Today marks the 75th anniversary of D-Day, the Allied invasion of France on June 6, 1944. It was the largest and most difficult amphibious operation in history. On that day, American, British, Canadian, free French and free Polish troops landed on the beaches of Normandy, a province in northwestern France, near the Cherbourg Peninsula. It proved to be one of the bloodiest days of World War II.
The German army had occupied most of France following its surrender in June 1940. By 1944, The Germans were expecting the allies to attack from the west, but they didn’t know where or when. They had built concrete and steel fortifications, which were then called “The Atlantic Wall.” It stretched from the Arctic Circle in the north all the way to the Spanish border in the south.

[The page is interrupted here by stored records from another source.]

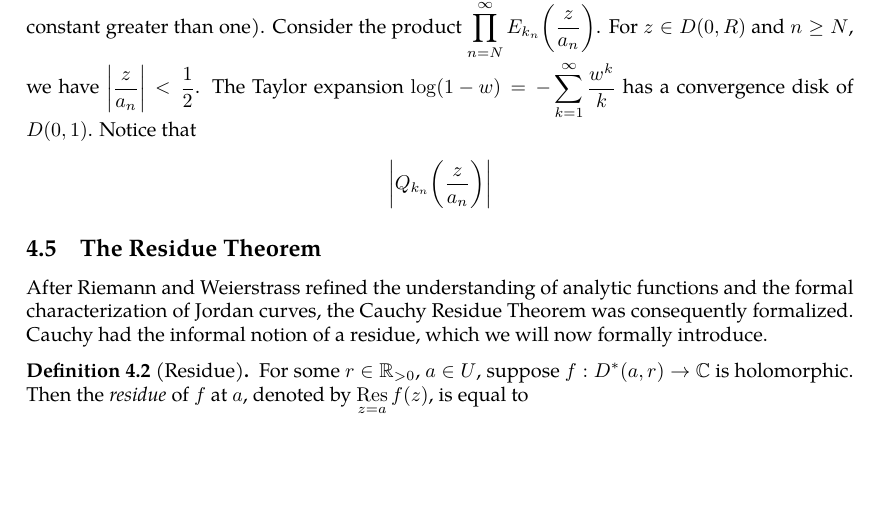
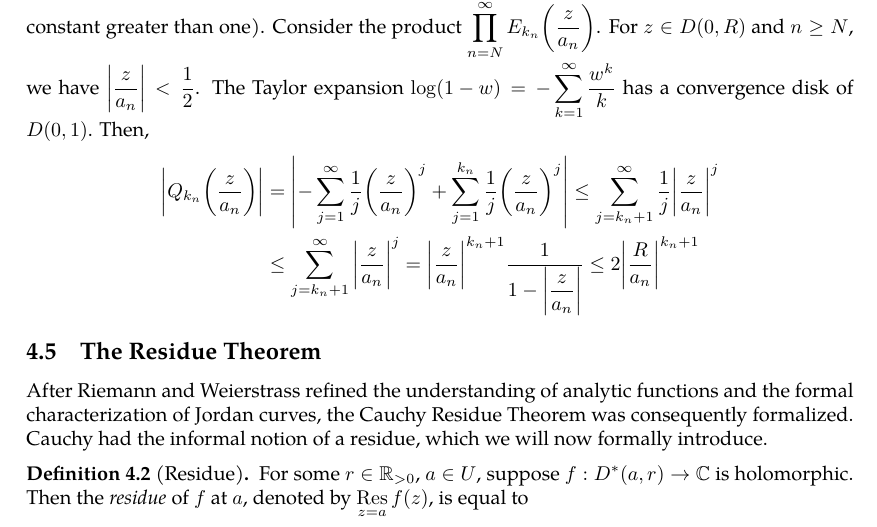
Before and after one commit to slipperking/complex-analysis-latex, a LaTeX document (main.tex): part of page 85 of 91, cut so that both start at the same text, the shorter picture padded with empty space. Compiled offline with pdfLaTeX.

Commit message:
overleaf_to_git (Sat Jul  5 07:25:14 2025 -0700): update main.tex from r17096 to r17101

```diff
--- a/main.tex
+++ b/main.tex
@@ -2092,8 +2092,9 @@ Let \begin{gather}
 Therefore, we can rewrite equation~\eqref{eq:infiniteproductweierstrassfactorizationintermediate} as \[\prod_{n=2}^\infty E_{k_n}\qty(\frac{z}{a_n}).\]
 The expression in equation~\eqref{eq:weierstrasselementaryfactor} is known as the \(k\)th \textit{Weierstrass elementary factor}.
 
-By \(\varepsilon\)--\(N\), for a fixed \(R>0\), \(\exists N\in\mathbb{N}\) such that \(\forall n\geq N\), \(\abs{a_n}>2R\) (the coefficient is an arbitrary constant greater than one). Consider the product \(\prod_{n=N}^\infty E_{k_n}\qty(\frac{z}{a_n})\). For \(z\in D(0,R)\) and \(n\ge N\), we have \(\qty|\frac{z}{a_n}|<\frac{1}{2}\). The Taylor expansion \(\log(1-w)=-\sum_{k=1}^\infty\frac{w^k}{k}\) has a convergence disk of \(D(0,1)\). Notice that \begin{align*}
-	\abs{Q_{k_n}\qty(\frac{z}{a_n})}
+By \(\varepsilon\)--\(N\), for a fixed \(R>0\), \(\exists N\in\mathbb{N}\) such that \(\forall n\geq N\), \(\abs{a_n}>2R\) (the coefficient is an arbitrary constant greater than one). Consider the product \(\prod_{n=N}^\infty E_{k_n}\qty(\frac{z}{a_n})\). For \(z\in D(0,R)\) and \(n\ge N\), we have \(\qty|\frac{z}{a_n}|<\frac{1}{2}\). The Taylor expansion \(\log(1-w)=-\sum_{k=1}^\infty\frac{w^k}{k}\) has a convergence disk of \(D(0,1)\). Then, \begin{align*}
+	\abs{Q_{k_n}\qty(\frac{z}{a_n})}&=\abs{-\sum_{j=1}^\infty\frac{1}{j}\qty(\frac{z}{a_n})^j+\sum_{j=1}^{k_n}\frac{1}{j}\qty(\frac{z}{a_n})^j}\leq\sum_{j=k_n+1}^\infty\frac{1}{j}\abs{\frac{z}{a_n}}^j\\
+	&\leq\sum_{j=k_n+1}^\infty\abs{\frac{z}{a_n}}^j=\abs{\frac{z}{a_n}}^{k_n+1}\frac{1}{1-\abs{\dfrac{z}{a_n}}}\leq 2\abs{\frac{R}{a_n}}^{k_n+1}
 \end{align*}
 \subsection{The Residue Theorem}\label{sec:cauchyresiduetheorem}
 After Riemann and Weierstrass refined the understanding of analytic functions and the formal characterization of Jordan curves, the Cauchy Residue Theorem was consequently formalized. Cauchy had the informal notion of a residue, which we will now formally introduce.
```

The Normandy coast is separated from England by the English Channel, which isn’t all that wide. The narrowest point is the Pas de Calais, where the Germans expected the invasion. The weather that week was terrible. The Germans didn’t expect the invasion at that place nor under such adverse conditions.
The invasion had been in the planning for over two years. Over two million service personnel had been amassed in southern England, along with mountains of supplies and munitions, vehicles and planes. It was a gargantuan task just to plan the attack, much less carry it out.

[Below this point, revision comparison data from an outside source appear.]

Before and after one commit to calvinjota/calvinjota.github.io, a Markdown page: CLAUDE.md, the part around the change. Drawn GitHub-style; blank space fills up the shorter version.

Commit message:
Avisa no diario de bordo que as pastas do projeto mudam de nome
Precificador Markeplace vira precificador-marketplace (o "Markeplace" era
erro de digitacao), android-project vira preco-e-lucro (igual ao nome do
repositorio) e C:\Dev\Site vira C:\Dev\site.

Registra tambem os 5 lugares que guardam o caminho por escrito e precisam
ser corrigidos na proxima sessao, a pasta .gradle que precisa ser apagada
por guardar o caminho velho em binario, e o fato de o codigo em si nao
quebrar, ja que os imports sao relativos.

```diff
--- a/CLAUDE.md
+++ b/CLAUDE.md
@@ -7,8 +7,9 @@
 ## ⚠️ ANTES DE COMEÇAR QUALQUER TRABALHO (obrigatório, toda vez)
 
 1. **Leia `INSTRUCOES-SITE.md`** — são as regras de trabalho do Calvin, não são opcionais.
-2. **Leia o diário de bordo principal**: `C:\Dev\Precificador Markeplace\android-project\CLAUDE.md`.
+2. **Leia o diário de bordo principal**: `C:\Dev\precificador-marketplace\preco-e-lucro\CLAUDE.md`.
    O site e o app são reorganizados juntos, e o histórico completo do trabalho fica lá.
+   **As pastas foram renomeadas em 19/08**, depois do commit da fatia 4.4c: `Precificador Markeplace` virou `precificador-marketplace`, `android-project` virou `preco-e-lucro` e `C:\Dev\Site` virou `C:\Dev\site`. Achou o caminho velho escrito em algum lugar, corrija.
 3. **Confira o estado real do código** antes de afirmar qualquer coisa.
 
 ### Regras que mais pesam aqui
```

The Allies needed to gain a foothold at Normandy the first day, or risk being summarily driven back into the sea. The only option was victory. Sheer bravery and determination by the individuals there made the difference in the face of a furious German defense. Many a man met his maker that day. Many didn’t make it off the beach. By the end of the day, there were more than 12,000 Allied killed, wounded or missing. No small price to pay for freedom. But the Allies gained the foothold they needed. A total of 132,000 troops and 23,000 paratroopers had made it ashore the first day. They had been supported by more than 12,000 planes and 6,000 ships. The battleship Texas was there and helped bombard the Normandy coast before the troops went in.
The landing was only the beginning. The Germans weren’t nearly defeated. A counterattack by German Panzer divisions in the area, could very well have ended the invasion almost before it got started; but that didn’t happen.
Following D-Day, the Allied forces then had to fight their way against fierce German defenses, across the hedgerow country of northwestern France, and on to Paris, and then Belgium and Germany, itself, before the surrender in May 1945.
The veterans of D-Day are now at least in their 90s. They won’t be with us too much longer. If you know someone who’s a veteran of World War II, today would be an appropriate day to tell him or her “Thanks” for their war service and their sacrifices for freedom and this great country.